[User interface change data]
────────────────

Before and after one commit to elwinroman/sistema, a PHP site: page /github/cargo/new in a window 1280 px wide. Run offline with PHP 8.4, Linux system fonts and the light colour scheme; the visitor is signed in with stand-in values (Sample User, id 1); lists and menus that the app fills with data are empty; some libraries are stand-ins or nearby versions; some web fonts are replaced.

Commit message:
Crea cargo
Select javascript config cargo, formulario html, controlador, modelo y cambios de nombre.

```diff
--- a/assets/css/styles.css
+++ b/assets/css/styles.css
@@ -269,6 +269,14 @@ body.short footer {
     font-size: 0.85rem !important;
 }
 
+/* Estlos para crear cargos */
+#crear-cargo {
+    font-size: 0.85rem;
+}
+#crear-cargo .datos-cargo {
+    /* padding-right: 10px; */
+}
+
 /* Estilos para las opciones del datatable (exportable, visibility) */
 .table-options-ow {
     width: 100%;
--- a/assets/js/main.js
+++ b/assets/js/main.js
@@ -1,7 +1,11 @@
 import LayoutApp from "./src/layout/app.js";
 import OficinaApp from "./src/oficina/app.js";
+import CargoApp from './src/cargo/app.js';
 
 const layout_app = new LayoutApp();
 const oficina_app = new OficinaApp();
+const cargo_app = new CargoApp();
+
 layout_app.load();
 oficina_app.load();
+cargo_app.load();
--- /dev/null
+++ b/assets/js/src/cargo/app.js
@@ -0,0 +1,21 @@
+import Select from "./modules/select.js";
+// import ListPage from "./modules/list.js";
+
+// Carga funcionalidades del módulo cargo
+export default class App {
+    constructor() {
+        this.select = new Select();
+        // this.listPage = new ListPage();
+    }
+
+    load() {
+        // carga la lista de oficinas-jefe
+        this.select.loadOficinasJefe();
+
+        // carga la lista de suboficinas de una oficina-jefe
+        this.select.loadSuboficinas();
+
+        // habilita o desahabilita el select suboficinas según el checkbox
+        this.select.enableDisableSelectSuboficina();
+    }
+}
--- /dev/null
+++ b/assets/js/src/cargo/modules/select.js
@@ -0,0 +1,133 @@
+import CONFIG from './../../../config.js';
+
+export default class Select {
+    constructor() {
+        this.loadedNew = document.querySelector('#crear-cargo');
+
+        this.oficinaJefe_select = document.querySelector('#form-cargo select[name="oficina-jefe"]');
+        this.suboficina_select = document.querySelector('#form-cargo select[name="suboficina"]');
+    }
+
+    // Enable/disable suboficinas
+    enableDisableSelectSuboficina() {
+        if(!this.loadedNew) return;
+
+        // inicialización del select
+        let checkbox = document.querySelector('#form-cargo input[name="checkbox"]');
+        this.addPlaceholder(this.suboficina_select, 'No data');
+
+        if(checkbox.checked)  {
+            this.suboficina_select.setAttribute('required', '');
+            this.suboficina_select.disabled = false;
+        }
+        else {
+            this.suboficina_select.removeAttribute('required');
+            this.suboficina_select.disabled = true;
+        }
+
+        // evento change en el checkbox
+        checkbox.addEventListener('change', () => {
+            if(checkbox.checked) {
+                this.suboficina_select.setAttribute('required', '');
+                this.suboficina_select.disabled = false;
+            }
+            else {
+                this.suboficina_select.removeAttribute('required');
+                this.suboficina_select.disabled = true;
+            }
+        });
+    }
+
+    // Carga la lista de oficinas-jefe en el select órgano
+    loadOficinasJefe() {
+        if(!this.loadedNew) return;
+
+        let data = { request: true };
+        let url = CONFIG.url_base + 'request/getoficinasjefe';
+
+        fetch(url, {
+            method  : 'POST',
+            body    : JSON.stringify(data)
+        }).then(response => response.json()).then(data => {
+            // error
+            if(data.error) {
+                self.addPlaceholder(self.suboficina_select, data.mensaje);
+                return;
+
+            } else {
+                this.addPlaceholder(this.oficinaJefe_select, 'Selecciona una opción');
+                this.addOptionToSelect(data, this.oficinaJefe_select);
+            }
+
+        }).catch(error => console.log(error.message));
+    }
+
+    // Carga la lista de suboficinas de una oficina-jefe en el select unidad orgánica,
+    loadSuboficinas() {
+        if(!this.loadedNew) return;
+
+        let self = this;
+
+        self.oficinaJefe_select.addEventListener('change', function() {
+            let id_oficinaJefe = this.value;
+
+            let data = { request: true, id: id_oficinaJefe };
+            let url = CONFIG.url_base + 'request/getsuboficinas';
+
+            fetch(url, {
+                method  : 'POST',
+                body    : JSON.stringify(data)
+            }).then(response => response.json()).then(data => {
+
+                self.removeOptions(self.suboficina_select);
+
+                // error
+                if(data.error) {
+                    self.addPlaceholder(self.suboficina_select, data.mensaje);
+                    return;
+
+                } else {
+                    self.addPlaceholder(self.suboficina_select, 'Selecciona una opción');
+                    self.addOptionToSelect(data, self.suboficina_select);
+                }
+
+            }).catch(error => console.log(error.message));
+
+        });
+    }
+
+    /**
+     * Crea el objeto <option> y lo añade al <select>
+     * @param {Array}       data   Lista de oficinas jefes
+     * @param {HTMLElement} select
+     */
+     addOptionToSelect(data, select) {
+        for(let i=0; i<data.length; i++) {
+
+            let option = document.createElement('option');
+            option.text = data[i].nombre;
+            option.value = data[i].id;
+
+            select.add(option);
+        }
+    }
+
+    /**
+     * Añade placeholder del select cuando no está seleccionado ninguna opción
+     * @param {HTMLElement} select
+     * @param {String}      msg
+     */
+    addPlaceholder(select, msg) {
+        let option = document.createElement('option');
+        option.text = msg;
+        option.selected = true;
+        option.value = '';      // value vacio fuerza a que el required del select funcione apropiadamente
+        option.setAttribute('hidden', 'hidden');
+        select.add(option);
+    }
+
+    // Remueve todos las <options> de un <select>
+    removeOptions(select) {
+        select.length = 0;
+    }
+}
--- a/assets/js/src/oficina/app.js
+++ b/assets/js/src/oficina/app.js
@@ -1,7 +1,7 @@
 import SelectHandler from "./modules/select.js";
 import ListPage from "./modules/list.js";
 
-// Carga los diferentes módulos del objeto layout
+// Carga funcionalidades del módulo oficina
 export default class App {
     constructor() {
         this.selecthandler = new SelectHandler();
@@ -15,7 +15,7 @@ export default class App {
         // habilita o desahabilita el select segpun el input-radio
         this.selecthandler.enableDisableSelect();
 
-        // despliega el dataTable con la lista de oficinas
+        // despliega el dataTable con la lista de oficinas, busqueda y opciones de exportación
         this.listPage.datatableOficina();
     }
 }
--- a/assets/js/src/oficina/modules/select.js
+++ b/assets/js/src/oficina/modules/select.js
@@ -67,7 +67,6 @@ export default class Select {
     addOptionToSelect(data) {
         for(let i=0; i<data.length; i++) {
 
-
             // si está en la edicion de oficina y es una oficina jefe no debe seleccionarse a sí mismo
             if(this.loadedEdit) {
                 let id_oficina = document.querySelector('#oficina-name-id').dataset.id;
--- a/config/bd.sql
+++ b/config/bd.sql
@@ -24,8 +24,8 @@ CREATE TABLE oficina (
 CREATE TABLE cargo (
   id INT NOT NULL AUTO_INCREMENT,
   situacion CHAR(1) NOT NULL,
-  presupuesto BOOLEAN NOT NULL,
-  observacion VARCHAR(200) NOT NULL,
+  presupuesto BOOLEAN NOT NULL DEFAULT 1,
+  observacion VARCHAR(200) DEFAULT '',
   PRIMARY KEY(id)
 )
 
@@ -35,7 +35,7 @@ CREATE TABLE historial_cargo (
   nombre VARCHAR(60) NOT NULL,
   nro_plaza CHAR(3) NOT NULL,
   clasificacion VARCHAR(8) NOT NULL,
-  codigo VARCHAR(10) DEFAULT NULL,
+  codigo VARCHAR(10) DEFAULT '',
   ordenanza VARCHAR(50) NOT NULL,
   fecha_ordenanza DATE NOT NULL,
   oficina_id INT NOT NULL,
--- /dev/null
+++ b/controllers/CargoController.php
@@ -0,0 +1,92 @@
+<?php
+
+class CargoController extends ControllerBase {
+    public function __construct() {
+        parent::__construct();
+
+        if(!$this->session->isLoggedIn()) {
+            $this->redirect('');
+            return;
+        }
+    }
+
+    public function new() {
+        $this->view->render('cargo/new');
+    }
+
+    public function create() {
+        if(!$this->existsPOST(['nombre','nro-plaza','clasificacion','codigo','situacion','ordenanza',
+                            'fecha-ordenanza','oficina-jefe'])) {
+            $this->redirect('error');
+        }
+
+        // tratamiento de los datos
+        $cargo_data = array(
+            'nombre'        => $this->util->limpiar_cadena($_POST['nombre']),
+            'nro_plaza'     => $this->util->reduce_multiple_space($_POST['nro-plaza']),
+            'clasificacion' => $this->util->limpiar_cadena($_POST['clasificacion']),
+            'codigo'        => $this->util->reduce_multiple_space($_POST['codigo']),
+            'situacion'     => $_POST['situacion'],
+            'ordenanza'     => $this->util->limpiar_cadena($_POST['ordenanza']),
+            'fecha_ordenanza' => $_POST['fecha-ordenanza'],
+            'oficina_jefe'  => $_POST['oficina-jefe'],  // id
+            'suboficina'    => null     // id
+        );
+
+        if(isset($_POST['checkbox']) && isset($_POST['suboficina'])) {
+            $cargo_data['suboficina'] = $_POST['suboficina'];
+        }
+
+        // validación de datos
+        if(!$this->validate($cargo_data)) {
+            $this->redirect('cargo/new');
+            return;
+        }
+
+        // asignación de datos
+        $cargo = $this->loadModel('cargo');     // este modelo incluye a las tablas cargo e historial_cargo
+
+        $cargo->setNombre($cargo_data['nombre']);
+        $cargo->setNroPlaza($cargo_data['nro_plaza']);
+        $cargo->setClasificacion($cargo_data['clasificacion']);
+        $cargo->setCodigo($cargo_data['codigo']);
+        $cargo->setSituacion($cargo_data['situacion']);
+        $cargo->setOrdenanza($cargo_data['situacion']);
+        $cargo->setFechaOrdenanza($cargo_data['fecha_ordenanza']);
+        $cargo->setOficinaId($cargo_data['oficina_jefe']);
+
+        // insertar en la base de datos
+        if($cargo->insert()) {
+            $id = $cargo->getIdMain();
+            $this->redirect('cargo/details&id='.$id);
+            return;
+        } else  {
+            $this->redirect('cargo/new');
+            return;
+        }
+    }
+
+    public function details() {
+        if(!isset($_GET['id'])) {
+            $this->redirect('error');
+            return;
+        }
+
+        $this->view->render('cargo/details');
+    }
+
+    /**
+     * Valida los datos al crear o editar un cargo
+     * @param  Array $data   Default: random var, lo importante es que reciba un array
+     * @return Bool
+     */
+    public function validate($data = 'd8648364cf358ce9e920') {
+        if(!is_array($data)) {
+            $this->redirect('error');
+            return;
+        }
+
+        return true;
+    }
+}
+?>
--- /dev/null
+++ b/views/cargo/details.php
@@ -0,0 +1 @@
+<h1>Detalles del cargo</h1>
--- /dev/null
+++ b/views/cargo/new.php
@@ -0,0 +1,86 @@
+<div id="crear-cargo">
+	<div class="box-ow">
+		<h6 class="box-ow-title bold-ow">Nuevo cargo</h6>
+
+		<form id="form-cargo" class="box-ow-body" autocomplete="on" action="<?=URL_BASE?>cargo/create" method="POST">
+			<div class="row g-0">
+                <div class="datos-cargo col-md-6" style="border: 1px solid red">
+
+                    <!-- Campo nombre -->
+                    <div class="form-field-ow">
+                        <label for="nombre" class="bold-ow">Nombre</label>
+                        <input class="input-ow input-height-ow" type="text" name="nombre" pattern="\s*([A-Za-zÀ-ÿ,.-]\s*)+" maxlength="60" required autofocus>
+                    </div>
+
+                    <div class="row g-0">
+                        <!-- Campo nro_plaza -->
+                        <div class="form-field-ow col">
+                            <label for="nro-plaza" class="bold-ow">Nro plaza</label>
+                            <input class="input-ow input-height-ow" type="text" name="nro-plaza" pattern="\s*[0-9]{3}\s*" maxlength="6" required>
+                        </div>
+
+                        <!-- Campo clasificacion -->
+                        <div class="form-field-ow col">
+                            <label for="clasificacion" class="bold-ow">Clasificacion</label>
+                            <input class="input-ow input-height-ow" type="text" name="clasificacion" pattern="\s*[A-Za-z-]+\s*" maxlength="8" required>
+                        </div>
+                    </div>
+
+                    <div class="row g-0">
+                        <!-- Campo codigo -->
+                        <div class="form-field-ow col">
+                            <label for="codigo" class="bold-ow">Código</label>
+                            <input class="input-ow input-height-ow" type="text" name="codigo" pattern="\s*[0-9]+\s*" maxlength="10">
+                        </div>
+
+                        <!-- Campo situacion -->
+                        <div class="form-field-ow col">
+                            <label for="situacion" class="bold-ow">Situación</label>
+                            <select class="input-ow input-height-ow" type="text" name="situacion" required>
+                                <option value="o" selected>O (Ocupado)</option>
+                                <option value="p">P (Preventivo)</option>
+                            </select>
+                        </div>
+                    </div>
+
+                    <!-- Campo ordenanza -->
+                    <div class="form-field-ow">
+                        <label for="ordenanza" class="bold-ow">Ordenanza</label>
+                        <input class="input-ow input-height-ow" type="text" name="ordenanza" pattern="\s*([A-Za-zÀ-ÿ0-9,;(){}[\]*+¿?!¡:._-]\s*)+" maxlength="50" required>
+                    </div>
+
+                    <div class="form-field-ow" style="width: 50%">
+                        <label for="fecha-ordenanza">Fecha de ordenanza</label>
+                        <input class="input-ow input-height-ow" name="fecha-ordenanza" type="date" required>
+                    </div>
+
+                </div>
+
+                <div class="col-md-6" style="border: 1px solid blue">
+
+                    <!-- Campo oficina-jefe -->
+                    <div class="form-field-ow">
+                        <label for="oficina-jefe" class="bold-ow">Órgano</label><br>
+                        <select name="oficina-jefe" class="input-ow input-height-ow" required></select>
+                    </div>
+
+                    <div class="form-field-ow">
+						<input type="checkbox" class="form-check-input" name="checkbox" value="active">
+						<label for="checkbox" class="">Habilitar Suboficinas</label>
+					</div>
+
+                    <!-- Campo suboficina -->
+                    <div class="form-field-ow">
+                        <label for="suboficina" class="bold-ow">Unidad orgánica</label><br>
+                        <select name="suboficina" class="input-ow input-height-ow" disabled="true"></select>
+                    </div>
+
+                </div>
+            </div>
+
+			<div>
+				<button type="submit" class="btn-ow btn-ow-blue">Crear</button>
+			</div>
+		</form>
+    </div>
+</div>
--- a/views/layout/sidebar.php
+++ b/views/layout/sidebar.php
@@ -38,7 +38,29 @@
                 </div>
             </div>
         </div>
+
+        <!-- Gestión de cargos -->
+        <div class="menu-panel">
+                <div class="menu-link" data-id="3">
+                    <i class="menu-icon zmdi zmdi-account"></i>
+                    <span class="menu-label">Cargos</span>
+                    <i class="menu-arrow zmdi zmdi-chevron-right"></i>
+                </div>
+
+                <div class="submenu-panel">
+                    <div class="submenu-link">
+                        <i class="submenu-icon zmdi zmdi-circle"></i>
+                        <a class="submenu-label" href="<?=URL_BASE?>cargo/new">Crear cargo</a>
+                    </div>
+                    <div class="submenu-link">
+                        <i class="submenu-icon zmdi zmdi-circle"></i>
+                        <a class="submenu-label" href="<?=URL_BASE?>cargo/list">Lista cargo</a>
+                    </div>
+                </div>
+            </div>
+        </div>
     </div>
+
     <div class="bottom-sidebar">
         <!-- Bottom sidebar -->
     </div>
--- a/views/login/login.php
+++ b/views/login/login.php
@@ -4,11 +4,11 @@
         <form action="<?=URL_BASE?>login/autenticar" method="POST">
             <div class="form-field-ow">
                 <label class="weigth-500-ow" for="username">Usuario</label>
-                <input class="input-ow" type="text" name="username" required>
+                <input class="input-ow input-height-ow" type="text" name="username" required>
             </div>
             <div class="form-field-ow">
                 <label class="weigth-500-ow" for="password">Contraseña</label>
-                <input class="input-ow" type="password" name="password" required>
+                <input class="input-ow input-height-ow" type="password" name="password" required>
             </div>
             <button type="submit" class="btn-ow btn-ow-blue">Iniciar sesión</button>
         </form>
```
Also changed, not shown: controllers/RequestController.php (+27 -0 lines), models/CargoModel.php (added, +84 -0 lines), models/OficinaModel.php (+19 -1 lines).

────────────────

* EXERCISE:
The answer must be every line of the records above that holds the word "maxlength".

* EXERCISE OUTPUT:
+                        <input class="input-ow input-height-ow" type="text" name="nombre" pattern="\s*([A-Za-zÀ-ÿ,.-]\s*)+" maxlength="60" required autofocus>
+                            <input class="input-ow input-height-ow" type="text" name="nro-plaza" pattern="\s*[0-9]{3}\s*" maxlength="6" required>
+                            <input class="input-ow input-height-ow" type="text" name="clasificacion" pattern="\s*[A-Za-z-]+\s*" maxlength="8" required>
+                            <input class="input-ow input-height-ow" type="text" name="codigo" pattern="\s*[0-9]+\s*" maxlength="10">
+                        <input class="input-ow input-height-ow" type="text" name="ordenanza" pattern="\s*([A-Za-zÀ-ÿ0-9,;(){}[\]*+¿?!¡:._-]\s*)+" maxlength="50" required>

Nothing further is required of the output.